2 - Improve multimodal connections. Travelers care about door-to-door time not speed. Any rail traveler can tell you the horror stories involved with connecting to local public transport networks. Most of these problems are “simply” institutional, they would cost almost nothing to fix. Again, this could save tens of minutes.
3 - Build a couple HSR lines where they make sense. California for example. Let’s see how they work, even starter lines with (1) and (2) above could show whether the concept will work in the USA.
These seem like pretty uncontroversial suggestions. A country as innovative as the USA should be able to try out an idea like HSR and spend some money improving the rail system without all the controversy that seems to have been generated by what is really a very small program.Reading through the article comments is really enlightening. There is so much negative energy being thrown around about what amounts to a very small amount of money. It seems strange that people would object to spending a little money testing something that works pretty well in other countries and which could be implemented successfully in carefully chosen US corridors.

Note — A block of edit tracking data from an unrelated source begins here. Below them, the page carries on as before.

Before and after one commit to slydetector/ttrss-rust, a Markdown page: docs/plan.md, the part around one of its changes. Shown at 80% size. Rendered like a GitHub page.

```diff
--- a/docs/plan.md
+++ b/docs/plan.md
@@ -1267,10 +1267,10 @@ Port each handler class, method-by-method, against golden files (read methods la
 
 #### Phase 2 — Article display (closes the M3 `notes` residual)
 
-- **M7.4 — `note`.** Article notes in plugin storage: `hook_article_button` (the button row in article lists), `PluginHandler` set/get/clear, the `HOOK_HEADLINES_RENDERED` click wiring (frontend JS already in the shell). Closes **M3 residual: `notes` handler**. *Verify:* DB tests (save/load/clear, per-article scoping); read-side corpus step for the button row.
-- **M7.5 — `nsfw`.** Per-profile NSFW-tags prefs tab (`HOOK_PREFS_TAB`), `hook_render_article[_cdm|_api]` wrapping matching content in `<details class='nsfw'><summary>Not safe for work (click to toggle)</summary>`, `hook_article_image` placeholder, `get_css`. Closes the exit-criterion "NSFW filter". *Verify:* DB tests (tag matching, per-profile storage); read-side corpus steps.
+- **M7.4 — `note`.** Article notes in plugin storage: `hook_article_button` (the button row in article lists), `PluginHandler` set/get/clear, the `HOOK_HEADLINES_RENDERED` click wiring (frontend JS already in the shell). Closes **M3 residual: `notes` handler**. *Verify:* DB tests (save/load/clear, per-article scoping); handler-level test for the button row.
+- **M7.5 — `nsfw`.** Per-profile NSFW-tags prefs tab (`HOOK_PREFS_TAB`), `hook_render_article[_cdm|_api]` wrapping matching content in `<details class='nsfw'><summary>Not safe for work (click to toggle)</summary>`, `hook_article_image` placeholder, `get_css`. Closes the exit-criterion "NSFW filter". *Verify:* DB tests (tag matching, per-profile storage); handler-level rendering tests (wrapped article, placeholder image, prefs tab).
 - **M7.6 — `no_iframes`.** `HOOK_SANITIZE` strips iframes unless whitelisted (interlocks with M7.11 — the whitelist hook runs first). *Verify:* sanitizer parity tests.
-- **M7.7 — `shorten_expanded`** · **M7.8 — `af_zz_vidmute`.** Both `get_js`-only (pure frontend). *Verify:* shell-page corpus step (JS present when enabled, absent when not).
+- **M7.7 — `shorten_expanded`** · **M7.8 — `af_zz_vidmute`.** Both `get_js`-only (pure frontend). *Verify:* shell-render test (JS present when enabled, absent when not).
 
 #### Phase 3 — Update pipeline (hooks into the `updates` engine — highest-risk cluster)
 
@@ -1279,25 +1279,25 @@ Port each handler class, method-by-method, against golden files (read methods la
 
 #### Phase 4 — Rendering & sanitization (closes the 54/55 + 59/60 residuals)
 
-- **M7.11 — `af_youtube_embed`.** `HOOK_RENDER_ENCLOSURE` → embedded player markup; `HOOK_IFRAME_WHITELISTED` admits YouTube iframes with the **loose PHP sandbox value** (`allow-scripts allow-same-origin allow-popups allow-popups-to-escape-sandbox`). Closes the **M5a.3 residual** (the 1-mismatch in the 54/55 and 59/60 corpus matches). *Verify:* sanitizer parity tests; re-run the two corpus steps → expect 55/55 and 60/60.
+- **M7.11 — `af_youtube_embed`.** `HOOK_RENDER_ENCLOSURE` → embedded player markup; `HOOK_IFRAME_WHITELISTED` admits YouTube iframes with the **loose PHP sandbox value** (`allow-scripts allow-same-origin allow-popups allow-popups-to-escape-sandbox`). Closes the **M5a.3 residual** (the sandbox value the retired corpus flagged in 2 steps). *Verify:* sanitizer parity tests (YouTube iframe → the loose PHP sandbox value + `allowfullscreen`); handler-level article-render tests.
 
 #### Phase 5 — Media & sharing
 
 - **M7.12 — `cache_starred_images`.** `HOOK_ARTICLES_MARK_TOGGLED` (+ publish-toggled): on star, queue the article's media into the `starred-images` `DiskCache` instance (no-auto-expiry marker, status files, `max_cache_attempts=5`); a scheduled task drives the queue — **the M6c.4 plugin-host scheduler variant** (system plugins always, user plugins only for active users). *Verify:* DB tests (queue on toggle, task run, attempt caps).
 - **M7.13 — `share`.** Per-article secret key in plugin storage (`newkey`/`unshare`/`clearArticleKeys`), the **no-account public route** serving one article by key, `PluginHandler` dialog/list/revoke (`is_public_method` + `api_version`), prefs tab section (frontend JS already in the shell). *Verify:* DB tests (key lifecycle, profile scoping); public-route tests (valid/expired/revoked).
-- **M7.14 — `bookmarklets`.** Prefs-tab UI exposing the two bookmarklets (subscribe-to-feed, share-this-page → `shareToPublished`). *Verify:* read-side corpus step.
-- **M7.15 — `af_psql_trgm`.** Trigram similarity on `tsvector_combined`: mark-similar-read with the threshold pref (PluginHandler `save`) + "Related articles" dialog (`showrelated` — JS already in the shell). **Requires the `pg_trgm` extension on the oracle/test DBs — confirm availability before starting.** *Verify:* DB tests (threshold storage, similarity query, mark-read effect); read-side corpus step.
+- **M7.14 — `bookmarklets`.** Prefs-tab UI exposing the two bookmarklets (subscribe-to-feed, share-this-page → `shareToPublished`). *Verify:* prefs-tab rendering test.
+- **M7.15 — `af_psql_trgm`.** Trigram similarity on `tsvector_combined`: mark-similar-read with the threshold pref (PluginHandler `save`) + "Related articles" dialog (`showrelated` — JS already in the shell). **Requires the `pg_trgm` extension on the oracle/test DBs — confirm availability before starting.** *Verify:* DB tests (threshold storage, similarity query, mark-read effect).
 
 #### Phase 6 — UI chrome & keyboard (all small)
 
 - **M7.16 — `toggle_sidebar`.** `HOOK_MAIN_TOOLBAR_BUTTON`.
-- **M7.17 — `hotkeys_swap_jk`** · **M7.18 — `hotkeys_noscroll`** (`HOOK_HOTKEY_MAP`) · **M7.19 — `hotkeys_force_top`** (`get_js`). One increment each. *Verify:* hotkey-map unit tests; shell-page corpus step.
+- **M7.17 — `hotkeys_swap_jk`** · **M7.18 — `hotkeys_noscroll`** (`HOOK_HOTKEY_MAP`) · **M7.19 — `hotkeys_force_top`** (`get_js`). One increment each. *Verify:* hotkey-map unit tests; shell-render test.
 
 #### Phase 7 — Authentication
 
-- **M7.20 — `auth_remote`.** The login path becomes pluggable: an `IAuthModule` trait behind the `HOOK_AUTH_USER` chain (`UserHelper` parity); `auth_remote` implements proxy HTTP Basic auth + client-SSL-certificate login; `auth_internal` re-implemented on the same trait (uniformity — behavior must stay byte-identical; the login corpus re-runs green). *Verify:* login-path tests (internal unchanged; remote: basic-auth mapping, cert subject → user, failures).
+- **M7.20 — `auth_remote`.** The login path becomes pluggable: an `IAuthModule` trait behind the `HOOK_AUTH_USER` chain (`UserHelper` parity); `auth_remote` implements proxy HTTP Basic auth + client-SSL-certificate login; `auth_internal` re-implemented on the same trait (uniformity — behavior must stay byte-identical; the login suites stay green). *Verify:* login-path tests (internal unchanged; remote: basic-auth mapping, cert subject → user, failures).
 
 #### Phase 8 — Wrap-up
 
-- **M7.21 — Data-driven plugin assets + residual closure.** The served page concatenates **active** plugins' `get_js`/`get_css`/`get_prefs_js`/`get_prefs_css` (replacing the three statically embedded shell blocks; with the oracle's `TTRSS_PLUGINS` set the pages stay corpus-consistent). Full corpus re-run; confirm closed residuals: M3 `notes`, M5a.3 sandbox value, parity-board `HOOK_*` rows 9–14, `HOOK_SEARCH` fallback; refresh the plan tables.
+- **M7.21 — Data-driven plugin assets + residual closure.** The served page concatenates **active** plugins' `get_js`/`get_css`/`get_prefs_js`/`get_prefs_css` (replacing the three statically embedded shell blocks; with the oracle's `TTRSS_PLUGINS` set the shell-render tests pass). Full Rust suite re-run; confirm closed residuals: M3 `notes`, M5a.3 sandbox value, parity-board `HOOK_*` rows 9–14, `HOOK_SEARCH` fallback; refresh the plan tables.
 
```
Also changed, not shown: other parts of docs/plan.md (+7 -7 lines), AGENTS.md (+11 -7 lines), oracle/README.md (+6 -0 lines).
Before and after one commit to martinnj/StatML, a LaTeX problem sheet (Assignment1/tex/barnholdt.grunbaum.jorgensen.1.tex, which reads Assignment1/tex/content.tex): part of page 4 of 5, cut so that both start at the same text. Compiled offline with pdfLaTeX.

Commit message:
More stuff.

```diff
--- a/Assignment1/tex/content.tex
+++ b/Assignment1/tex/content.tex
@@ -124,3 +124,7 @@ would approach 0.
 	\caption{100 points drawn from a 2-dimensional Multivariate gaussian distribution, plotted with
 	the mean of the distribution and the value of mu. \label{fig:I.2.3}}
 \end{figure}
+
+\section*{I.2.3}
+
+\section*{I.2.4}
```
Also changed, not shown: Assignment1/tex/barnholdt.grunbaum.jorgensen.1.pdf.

Furthermore, many of the investments in Obama's High Speed Rail program fall in the first category of improvement above: small projects to improve railway travel in the USA. Again, a small amount of money to make pretty useful improvements (and create jobs in a depression economy - no small benefit). Critics say these are not "real high speed rail," fine, but useful, yes.
Most depressing of all is the fact that normal people have been coerced by politicians and the media to get fighting mad about these small expenditures on relatively benign infrastructure improvements. To be against simply trying out things that just might really improve our society, and certainly won't hurt. A pessimist would say that it's useful for those in power to keep the middle class fighting with each other about peanuts rather than questioning why, for example, hedge fund managers only pay a 15% income tax rate.
Sunday, January 2, 2011
Happy New Year from Vienna! This is how we celebrated New Years day ... that's the Vienna Philharmonic in the background ... like most people in Austria we watched it on TV. Christa is pouring a glass of Austrian sparkling wine. Cheers!